One supporter of both measures, retired police officer Joey Collins, of Brookings, figured the medical proposal was a slam dunk but said he was “extremely surprised” to see the recreational plan gain approval. Collins said he voted for the latter measure for financial reasons.
“The numbers show how much money the state can make,” Collins said. “Those are dollars that can be used to give our teachers pay raises and go toward other different programs. And I think people felt that at some point it’s going to be legal, it’s not too early for the state to get to work on it.”
The next step is for the state Department of Revenue to formulate the regulations and draw up licensing requirements for stores, said Brendan Johnson, a Sioux Falls lawyer who proposed the amendment. The initiative allows communities to prohibit businesses from setting up pot shops but residents of those towns who are 21 and older can possess up to 1 ounce. The measures are set to go into effect in July.
“We wrote this in a way where it will still be very well regulated along with a lot of local control,” said Johnson, a former U.S. attorney.
Anderson, the Minneapolis author, questioned how much money could be made from sales of 1 ounce of marijuana and said it ”remains to be seen if they’ll develop the booming economy Colorado has, where it’s not only legal, but it’s regulated and sold.”
Robert Crump, 43, of Rapid City, told The Associated Press he voted in favor of recreational marijuana when he lived in Colorado eight years ago but against it Tuesday for fear of hurting business and tourism in the Black Hills.
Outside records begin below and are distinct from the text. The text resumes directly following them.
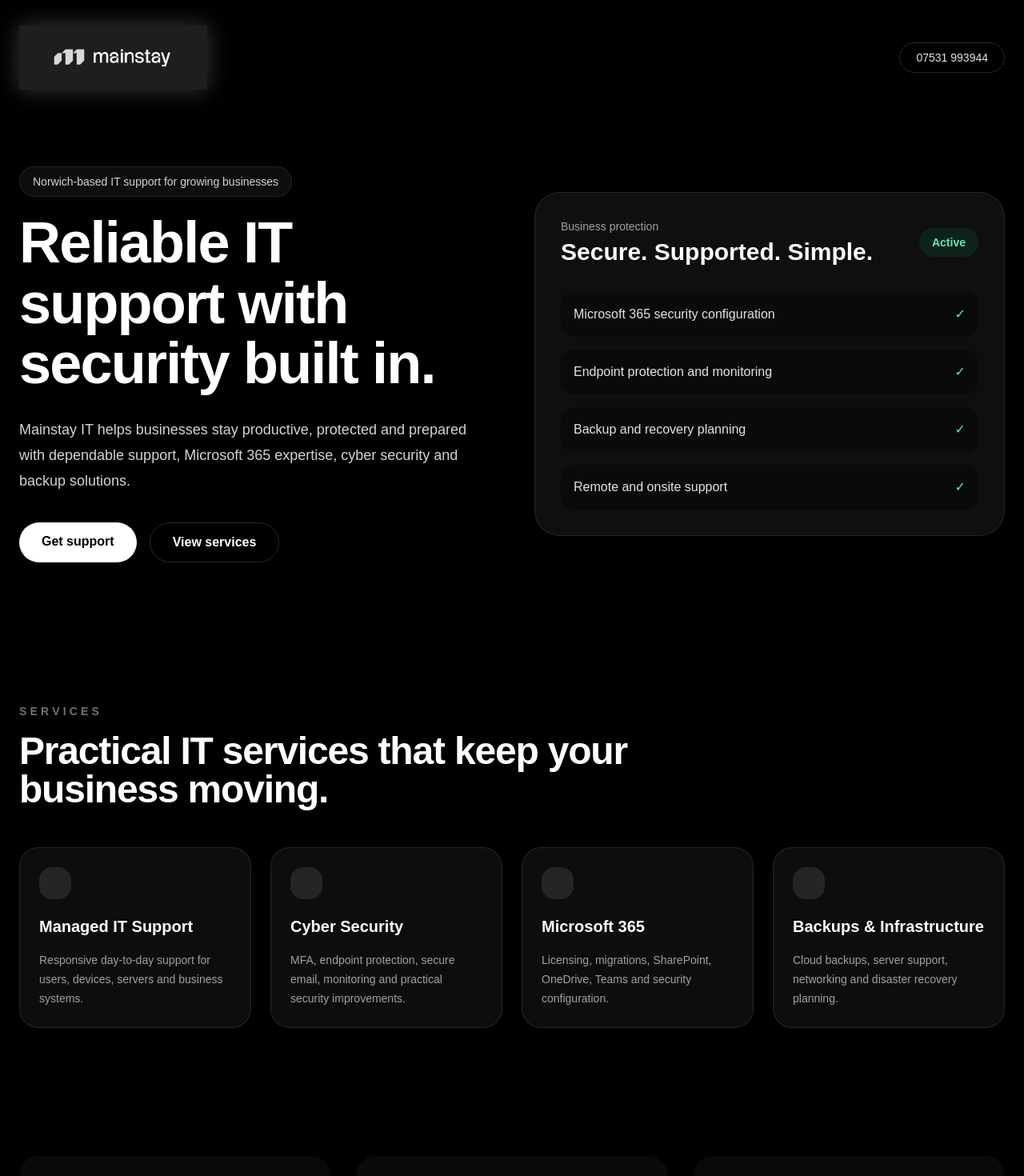
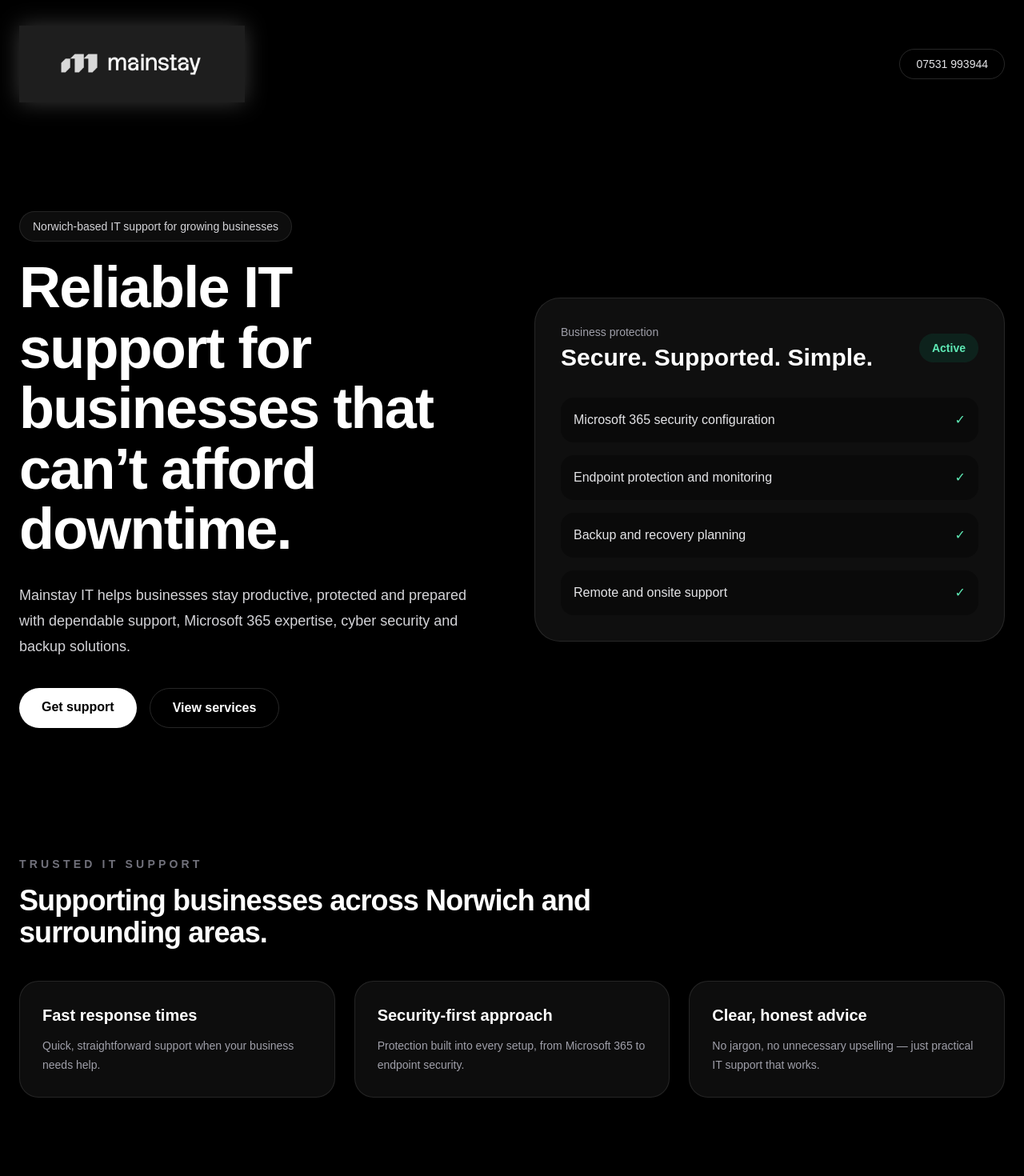
Before and after one commit to MainstayITLtd/mainstay-it, a Next.js app: page / in a window 1280 px wide. Shown: the top 1470 px of the page at 80% size. Built offline with nearby package versions, Linux system fonts and the light colour scheme.

Commit message:
Trust section

```diff
--- a/app/page.tsx
+++ b/app/page.tsx
@@ -14,7 +14,7 @@ export default function Home() {
         <header className="mb-24 flex items-center justify-between">
           <img
             src="/Logo%20290426.jpeg"
-            className="h-16 w-auto drop-shadow-[0_0_14px_rgba(255,255,255,0.22)] md:h-20"
+            className="h-20 w-auto drop-shadow-[0_0_14px_rgba(255,255,255,0.22)] md:h-24"
             alt="Mainstay IT"
           />
 
@@ -26,14 +26,14 @@ export default function Home() {
           </a>
         </header>
 
-        <section className="grid items-center gap-14 pb-24 lg:grid-cols-2">
+        <section className="grid items-center gap-14 pb-24 pt-10 lg:grid-cols-2">
           <div>
             <p className="mb-5 inline-flex rounded-full border border-white/10 bg-white/5 px-4 py-2 text-sm text-zinc-300">
               Norwich-based IT support for growing businesses
             </p>
 
             <h1 className="max-w-4xl text-6xl font-bold leading-[1.05] tracking-tight md:text-7xl">
-              Reliable IT support with security built in.
+              Reliable IT support for businesses that can’t afford downtime.
             </h1>
 
             <p className="mt-7 max-w-2xl text-lg leading-8 text-zinc-300">
@@ -80,6 +80,29 @@ export default function Home() {
                 </div>
               ))}
             </div>
+          </div>
+        </section>
+
+        <section className="py-16">
+          <p className="mb-4 text-sm font-semibold uppercase tracking-[0.3em] text-zinc-500">
+            Trusted IT Support
+          </p>
+
+          <h3 className="max-w-3xl text-3xl font-bold tracking-tight md:text-4xl">
+            Supporting businesses across Norwich and surrounding areas.
+          </h3>
+
+          <div className="mt-10 grid gap-6 md:grid-cols-3">
+            {[
+              ["Fast response times", "Quick, straightforward support when your business needs help."],
+              ["Security-first approach", "Protection built into every setup, from Microsoft 365 to endpoint security."],
+              ["Clear, honest advice", "No jargon, no unnecessary upselling — just practical IT support that works."],
+            ].map(([title, text]) => (
+              <div key={title} className="rounded-3xl border border-white/10 bg-white/[0.05] p-7">
+                <h4 className="text-xl font-bold">{title}</h4>
+                <p className="mt-3 text-sm leading-6 text-zinc-400">{text}</p>
+              </div>
+            ))}
           </div>
         </section>
 
```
He emphasized that point on Twitter the day before the election when he posted, “The stoners can drive to Denver if they want weed.”